* [TASK BRIEF] The expected output is each line below containing "process", copied in full.

* [INFORMATION PROVIDED]
---+---

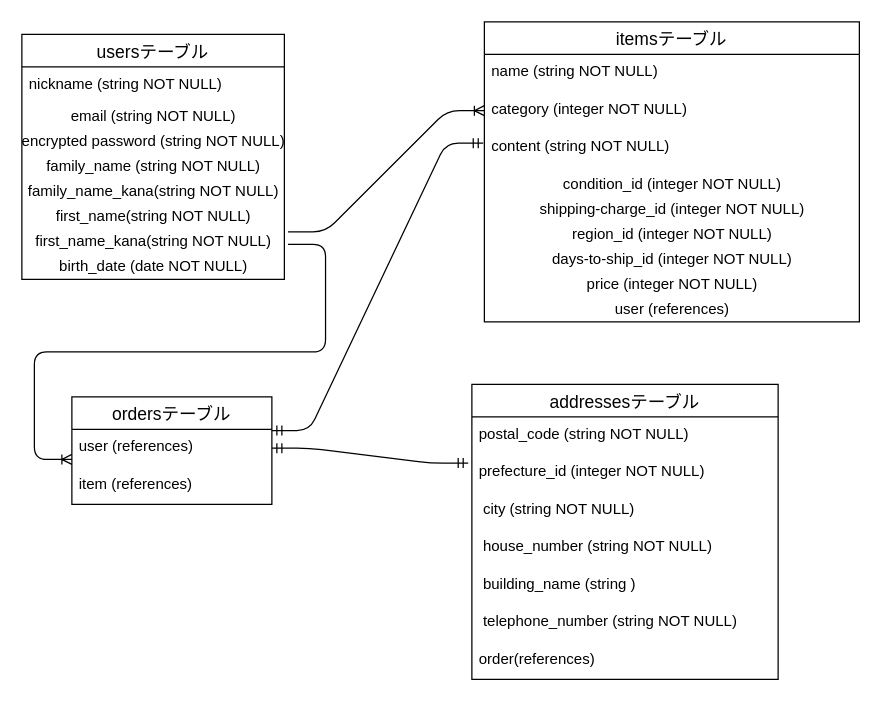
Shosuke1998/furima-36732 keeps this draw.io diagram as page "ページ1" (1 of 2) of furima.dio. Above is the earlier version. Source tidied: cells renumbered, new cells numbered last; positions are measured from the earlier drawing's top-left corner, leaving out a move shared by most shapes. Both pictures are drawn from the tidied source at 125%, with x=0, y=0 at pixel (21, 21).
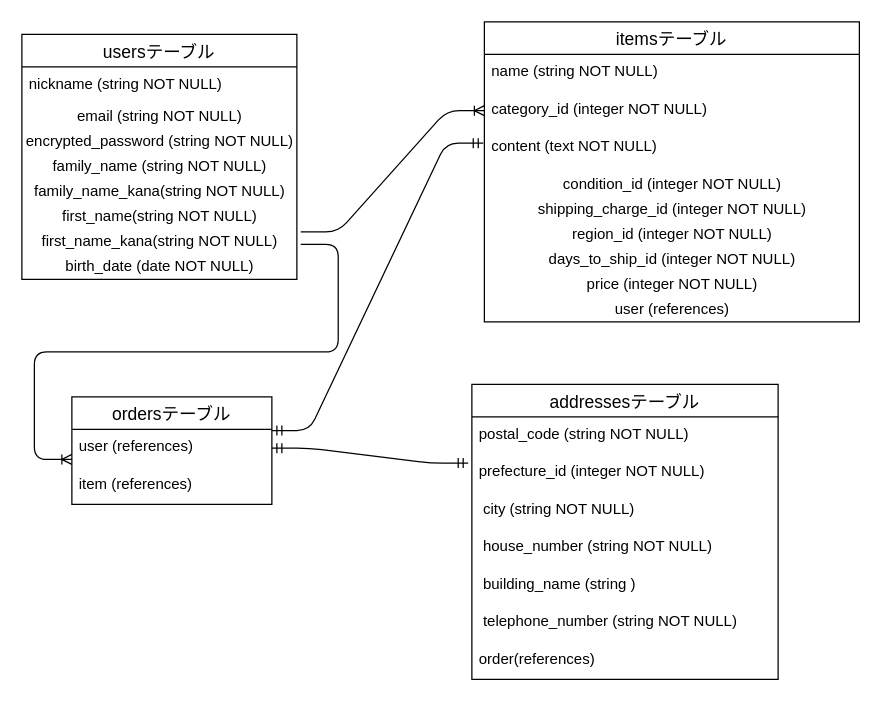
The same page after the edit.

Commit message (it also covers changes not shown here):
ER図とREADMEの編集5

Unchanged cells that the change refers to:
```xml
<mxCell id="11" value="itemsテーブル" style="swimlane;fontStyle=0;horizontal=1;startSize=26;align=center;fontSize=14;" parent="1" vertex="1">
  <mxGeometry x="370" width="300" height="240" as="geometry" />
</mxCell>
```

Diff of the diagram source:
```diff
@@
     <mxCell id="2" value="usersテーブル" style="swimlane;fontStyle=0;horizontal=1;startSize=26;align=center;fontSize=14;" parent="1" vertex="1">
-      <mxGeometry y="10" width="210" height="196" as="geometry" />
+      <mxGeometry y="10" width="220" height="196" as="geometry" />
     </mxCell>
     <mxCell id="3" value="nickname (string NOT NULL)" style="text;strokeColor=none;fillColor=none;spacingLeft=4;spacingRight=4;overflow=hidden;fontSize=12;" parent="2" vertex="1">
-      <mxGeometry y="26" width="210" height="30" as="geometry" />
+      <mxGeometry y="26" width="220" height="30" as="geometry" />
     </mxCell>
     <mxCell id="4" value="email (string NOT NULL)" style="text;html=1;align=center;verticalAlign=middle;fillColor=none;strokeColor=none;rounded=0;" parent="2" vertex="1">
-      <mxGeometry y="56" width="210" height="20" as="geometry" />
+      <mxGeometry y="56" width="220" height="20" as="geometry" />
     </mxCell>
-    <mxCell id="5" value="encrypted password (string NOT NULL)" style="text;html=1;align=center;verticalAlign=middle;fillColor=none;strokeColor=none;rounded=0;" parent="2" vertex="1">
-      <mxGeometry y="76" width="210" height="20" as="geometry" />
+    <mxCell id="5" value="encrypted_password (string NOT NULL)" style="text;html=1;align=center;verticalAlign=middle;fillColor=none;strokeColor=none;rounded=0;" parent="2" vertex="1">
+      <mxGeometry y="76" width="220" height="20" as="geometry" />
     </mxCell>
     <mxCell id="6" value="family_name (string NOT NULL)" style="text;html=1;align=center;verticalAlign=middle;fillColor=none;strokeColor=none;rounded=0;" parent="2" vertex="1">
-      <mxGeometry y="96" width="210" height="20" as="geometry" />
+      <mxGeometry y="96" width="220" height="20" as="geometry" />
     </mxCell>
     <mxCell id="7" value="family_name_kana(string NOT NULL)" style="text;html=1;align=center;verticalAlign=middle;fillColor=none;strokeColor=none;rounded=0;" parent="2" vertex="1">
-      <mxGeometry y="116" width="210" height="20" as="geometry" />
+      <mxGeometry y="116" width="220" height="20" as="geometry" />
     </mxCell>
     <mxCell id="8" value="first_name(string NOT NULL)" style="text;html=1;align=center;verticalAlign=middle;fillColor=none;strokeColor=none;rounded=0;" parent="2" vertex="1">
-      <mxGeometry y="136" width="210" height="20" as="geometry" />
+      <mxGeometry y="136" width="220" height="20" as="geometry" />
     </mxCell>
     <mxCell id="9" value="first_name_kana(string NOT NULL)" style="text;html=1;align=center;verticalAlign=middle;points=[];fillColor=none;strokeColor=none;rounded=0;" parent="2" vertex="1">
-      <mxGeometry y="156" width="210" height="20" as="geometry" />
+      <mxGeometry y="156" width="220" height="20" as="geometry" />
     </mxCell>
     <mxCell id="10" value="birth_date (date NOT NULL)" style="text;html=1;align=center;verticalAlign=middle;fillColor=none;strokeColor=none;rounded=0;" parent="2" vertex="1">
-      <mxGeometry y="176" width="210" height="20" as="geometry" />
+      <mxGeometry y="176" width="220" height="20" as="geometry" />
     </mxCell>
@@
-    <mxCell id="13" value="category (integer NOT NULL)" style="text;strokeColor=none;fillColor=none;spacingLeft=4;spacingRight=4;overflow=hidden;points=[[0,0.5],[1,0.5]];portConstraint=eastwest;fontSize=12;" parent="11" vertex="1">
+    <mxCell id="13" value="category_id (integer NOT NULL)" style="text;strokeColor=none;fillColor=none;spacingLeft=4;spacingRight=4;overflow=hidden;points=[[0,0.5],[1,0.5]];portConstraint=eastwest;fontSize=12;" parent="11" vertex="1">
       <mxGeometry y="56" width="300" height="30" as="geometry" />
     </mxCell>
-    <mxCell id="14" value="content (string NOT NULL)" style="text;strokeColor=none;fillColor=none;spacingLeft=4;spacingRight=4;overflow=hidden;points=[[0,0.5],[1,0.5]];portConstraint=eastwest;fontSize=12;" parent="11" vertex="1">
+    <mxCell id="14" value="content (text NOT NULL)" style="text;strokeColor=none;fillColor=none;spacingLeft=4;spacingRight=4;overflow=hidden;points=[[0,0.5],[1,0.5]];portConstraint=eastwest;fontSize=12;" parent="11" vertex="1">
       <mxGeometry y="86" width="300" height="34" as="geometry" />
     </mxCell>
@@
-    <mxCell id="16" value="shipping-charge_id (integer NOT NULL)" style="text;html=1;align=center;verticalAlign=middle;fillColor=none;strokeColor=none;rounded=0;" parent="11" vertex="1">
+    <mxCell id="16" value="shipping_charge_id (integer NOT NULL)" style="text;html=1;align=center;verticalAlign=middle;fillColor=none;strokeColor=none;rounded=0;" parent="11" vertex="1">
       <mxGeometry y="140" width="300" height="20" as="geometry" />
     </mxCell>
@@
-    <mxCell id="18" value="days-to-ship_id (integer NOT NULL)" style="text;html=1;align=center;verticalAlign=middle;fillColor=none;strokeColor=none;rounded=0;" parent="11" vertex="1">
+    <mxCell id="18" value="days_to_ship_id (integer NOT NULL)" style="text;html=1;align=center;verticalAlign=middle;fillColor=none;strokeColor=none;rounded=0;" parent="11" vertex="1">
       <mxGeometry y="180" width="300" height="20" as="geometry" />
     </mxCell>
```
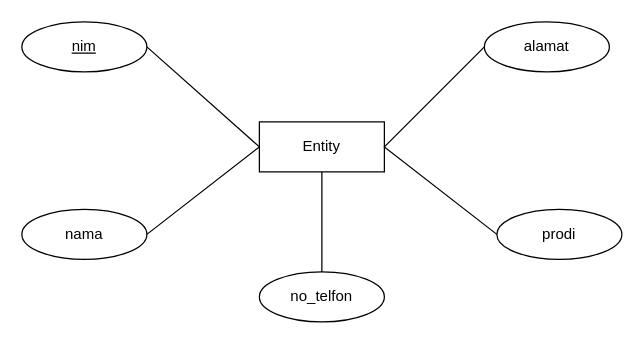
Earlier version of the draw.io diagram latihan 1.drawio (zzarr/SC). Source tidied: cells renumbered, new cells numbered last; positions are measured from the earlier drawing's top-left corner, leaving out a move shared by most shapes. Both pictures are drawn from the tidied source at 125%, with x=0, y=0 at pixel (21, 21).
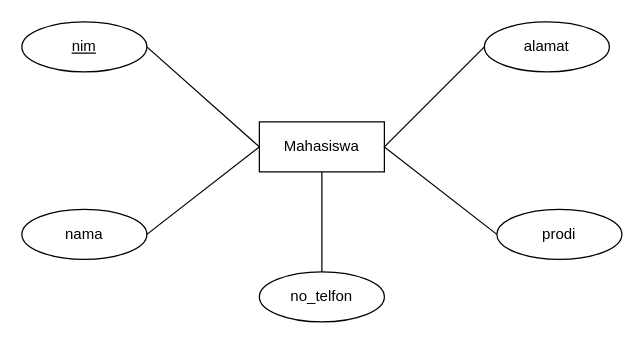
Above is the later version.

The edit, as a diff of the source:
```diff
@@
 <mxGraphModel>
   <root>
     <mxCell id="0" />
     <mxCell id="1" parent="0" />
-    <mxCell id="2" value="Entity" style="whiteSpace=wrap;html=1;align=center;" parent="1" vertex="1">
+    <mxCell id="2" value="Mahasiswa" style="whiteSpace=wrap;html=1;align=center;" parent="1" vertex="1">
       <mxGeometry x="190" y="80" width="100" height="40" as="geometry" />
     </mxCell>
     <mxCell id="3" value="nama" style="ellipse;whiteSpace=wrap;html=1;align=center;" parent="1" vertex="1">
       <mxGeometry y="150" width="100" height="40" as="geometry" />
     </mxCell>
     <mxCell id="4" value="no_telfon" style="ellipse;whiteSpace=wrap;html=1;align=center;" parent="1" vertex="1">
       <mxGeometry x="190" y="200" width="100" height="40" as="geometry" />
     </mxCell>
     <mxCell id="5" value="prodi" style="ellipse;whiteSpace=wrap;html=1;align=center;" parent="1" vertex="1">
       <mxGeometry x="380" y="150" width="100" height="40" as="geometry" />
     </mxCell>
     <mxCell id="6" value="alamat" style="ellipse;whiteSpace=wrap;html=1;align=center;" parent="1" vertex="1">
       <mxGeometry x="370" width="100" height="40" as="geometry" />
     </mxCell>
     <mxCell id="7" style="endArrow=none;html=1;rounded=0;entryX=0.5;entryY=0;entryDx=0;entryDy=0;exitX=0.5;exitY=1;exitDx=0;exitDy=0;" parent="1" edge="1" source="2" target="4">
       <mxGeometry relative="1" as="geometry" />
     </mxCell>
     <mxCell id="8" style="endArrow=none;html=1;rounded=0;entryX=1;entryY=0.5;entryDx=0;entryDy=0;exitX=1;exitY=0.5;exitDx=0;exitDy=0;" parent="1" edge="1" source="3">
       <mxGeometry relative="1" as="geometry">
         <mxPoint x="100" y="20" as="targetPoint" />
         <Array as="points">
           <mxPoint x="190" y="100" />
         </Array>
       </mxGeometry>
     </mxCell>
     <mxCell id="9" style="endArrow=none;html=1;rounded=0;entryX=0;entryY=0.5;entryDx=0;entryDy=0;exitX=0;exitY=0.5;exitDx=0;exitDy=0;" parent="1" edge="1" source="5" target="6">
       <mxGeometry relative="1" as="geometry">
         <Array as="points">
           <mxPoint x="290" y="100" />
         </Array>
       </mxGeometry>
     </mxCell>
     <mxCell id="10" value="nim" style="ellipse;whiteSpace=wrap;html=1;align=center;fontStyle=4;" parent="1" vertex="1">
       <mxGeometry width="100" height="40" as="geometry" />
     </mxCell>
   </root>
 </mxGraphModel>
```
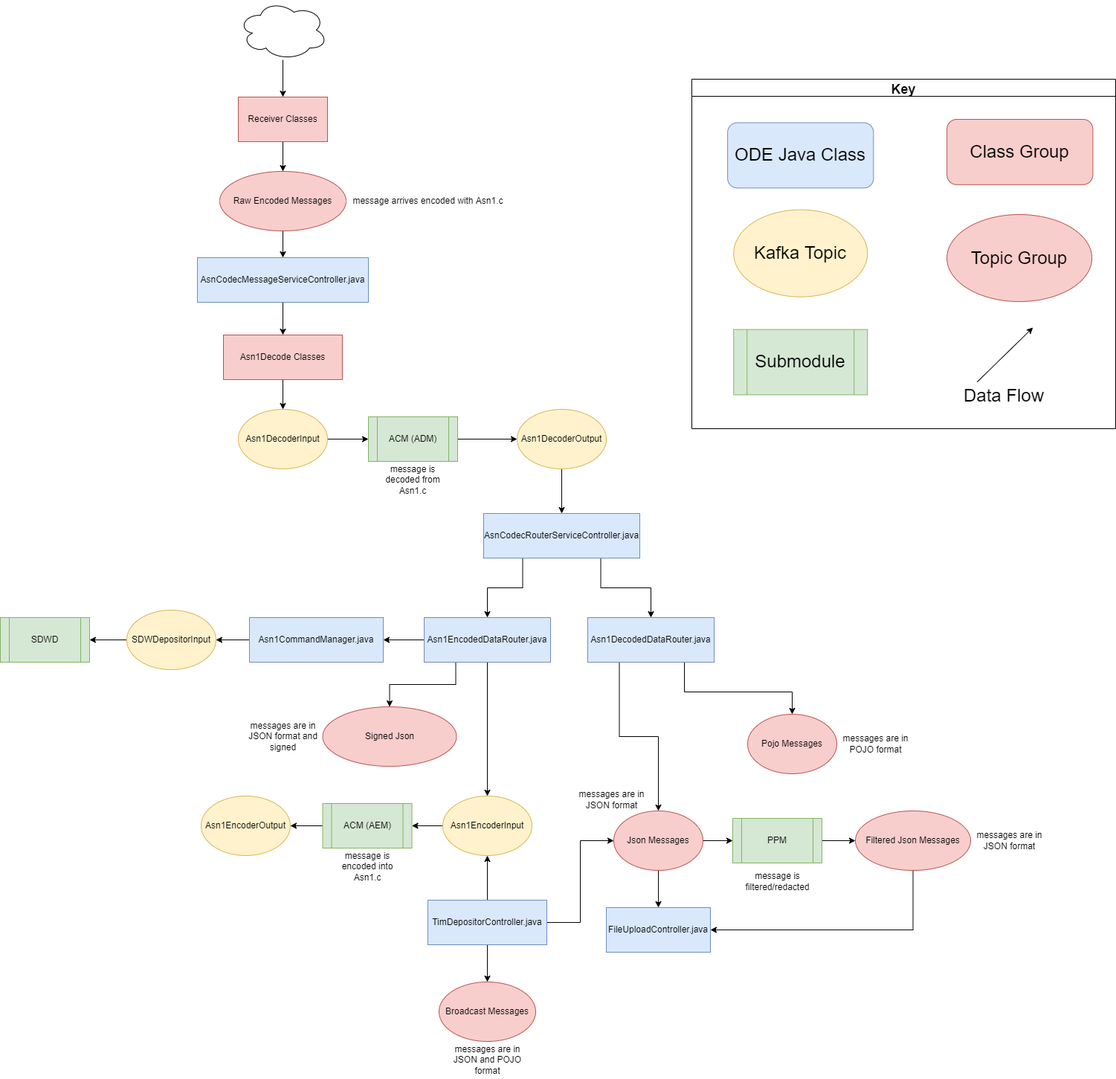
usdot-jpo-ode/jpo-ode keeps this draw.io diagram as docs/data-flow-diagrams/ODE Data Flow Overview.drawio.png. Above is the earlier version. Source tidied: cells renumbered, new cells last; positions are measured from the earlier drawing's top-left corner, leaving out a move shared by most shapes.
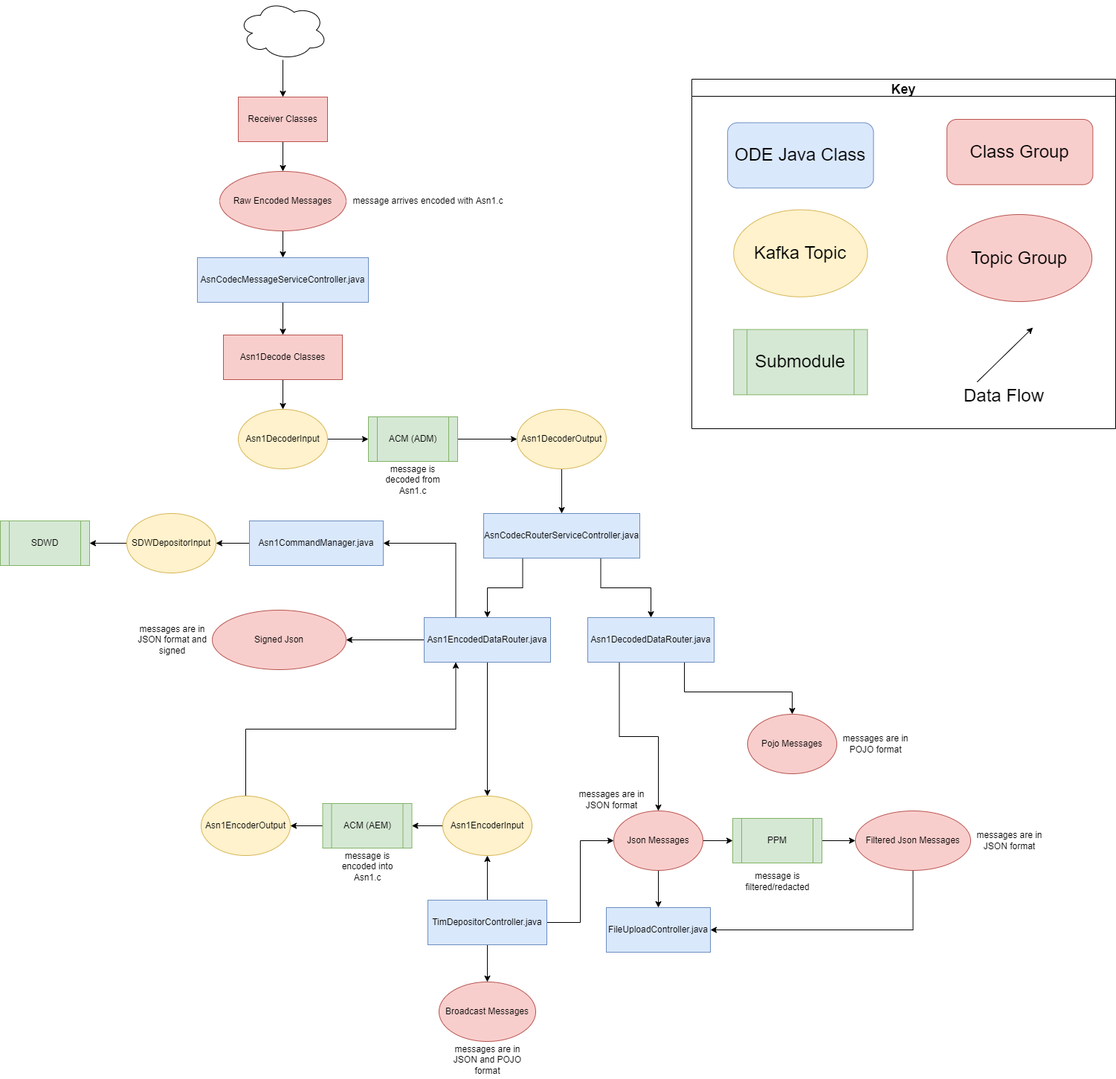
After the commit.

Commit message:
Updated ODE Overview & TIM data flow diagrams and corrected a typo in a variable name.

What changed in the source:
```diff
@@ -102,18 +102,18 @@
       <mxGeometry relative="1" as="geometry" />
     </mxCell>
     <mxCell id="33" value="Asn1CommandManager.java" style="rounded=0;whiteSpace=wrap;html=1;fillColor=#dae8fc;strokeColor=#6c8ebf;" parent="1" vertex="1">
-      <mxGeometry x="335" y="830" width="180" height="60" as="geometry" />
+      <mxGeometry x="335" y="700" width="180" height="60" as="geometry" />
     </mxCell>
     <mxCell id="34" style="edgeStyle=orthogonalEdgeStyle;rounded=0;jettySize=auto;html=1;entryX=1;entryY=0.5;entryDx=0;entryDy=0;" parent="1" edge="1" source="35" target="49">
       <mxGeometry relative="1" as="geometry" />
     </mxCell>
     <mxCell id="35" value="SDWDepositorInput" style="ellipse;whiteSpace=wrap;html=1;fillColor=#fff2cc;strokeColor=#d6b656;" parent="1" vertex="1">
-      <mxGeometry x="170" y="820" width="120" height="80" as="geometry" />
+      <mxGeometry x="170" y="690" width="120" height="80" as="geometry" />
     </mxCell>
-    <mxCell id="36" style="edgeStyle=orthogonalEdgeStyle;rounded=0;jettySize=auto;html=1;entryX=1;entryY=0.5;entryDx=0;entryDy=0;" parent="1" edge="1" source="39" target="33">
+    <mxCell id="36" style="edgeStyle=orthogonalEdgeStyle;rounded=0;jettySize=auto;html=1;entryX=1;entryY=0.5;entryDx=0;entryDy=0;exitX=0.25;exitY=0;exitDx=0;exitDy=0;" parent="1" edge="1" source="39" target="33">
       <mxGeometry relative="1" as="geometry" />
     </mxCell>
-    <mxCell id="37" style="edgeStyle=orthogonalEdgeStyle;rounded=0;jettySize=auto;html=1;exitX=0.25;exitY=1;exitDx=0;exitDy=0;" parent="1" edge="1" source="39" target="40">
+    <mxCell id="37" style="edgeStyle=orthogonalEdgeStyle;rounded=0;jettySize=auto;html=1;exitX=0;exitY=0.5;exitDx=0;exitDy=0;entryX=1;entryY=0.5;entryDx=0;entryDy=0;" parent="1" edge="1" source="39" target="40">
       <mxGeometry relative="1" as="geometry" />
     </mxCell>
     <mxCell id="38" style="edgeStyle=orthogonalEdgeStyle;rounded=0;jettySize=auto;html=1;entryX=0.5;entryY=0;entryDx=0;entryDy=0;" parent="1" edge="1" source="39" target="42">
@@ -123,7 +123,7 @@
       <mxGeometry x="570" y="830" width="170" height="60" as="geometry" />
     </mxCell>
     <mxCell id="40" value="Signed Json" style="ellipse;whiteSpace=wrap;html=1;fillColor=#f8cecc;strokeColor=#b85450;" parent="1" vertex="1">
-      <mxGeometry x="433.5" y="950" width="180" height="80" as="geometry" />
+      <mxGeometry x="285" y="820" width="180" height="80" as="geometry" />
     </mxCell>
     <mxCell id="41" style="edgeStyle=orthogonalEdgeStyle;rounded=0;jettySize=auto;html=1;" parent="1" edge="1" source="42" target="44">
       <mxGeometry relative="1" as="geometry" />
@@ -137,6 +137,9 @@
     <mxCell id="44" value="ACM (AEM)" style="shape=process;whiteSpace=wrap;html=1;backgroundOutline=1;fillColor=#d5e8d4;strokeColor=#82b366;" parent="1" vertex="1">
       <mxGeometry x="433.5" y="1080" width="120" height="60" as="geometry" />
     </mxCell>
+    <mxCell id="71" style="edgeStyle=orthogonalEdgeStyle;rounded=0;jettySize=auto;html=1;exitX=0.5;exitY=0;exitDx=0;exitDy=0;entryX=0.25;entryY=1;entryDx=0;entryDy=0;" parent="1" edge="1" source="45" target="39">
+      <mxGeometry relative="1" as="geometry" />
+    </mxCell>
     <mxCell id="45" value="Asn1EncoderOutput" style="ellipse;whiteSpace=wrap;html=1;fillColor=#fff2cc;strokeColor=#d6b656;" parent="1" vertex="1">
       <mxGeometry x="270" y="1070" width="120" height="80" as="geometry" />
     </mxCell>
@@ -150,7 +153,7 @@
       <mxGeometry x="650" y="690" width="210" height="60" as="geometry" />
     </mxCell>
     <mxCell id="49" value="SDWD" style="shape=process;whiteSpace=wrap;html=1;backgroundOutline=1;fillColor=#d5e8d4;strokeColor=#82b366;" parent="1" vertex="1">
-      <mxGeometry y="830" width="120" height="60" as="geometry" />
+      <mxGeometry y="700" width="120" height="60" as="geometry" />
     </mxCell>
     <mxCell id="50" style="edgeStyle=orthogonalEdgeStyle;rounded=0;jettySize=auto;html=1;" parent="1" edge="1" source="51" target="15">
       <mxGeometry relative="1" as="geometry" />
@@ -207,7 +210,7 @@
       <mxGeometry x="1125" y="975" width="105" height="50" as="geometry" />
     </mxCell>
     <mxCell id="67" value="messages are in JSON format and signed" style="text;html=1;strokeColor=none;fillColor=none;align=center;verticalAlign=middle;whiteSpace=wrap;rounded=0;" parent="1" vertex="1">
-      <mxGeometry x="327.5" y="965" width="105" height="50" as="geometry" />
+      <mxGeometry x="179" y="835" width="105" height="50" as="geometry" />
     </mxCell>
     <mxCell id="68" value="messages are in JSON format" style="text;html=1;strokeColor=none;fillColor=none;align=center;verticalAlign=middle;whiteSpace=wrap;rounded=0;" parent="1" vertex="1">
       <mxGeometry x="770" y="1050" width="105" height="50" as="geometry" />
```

---+---

* [RESULT OF THIS TASK]
     <mxCell id="44" value="ACM (AEM)" style="shape=process;whiteSpace=wrap;html=1;backgroundOutline=1;fillColor=#d5e8d4;strokeColor=#82b366;" parent="1" vertex="1">
     <mxCell id="49" value="SDWD" style="shape=process;whiteSpace=wrap;html=1;backgroundOutline=1;fillColor=#d5e8d4;strokeColor=#82b366;" parent="1" vertex="1">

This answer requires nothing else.